Data records:

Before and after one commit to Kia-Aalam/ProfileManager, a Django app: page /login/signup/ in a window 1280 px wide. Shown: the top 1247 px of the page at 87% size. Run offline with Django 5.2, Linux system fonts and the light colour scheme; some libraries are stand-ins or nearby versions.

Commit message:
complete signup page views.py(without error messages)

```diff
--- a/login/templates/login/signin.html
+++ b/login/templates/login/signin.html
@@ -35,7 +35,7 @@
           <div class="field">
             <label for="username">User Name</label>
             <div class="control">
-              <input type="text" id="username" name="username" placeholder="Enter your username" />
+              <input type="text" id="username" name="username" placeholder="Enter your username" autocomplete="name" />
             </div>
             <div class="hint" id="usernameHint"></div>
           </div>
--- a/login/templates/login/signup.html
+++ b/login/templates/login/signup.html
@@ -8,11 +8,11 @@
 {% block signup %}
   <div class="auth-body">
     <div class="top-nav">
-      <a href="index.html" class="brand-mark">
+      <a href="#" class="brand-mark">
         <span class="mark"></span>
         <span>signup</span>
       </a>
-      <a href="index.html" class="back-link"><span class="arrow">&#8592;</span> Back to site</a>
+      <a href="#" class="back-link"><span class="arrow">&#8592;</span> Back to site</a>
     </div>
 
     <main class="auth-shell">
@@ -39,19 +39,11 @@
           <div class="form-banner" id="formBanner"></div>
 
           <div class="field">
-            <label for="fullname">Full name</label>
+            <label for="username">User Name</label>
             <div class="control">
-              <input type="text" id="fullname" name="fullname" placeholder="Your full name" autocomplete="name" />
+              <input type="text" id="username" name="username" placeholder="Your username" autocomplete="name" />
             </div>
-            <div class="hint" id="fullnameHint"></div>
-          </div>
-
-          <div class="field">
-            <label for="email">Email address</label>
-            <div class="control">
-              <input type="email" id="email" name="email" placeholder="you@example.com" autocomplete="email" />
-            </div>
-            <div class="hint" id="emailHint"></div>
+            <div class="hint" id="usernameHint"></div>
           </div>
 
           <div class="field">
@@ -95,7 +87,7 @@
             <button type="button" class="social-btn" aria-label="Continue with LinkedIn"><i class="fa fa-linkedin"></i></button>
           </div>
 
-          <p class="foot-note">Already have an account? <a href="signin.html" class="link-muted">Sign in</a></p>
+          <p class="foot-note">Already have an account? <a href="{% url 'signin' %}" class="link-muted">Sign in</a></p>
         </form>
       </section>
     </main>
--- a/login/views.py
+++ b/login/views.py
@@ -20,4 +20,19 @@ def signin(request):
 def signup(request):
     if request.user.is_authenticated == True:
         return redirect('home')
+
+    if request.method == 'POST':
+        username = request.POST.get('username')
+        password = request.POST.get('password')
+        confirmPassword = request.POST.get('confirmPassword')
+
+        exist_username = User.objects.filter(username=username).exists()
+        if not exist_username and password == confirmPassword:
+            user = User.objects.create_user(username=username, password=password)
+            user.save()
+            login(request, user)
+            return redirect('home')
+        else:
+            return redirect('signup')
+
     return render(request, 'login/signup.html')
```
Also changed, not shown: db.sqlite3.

Brief:
Which lines above hold the string "html"? Show each of them.

Result of this task:
--- a/login/templates/login/signin.html
+++ b/login/templates/login/signin.html
--- a/login/templates/login/signup.html
+++ b/login/templates/login/signup.html
-      <a href="index.html" class="brand-mark">
-      <a href="index.html" class="back-link"><span class="arrow">&#8592;</span> Back to site</a>
-          <p class="foot-note">Already have an account? <a href="signin.html" class="link-muted">Sign in</a></p>
     return render(request, 'login/signup.html')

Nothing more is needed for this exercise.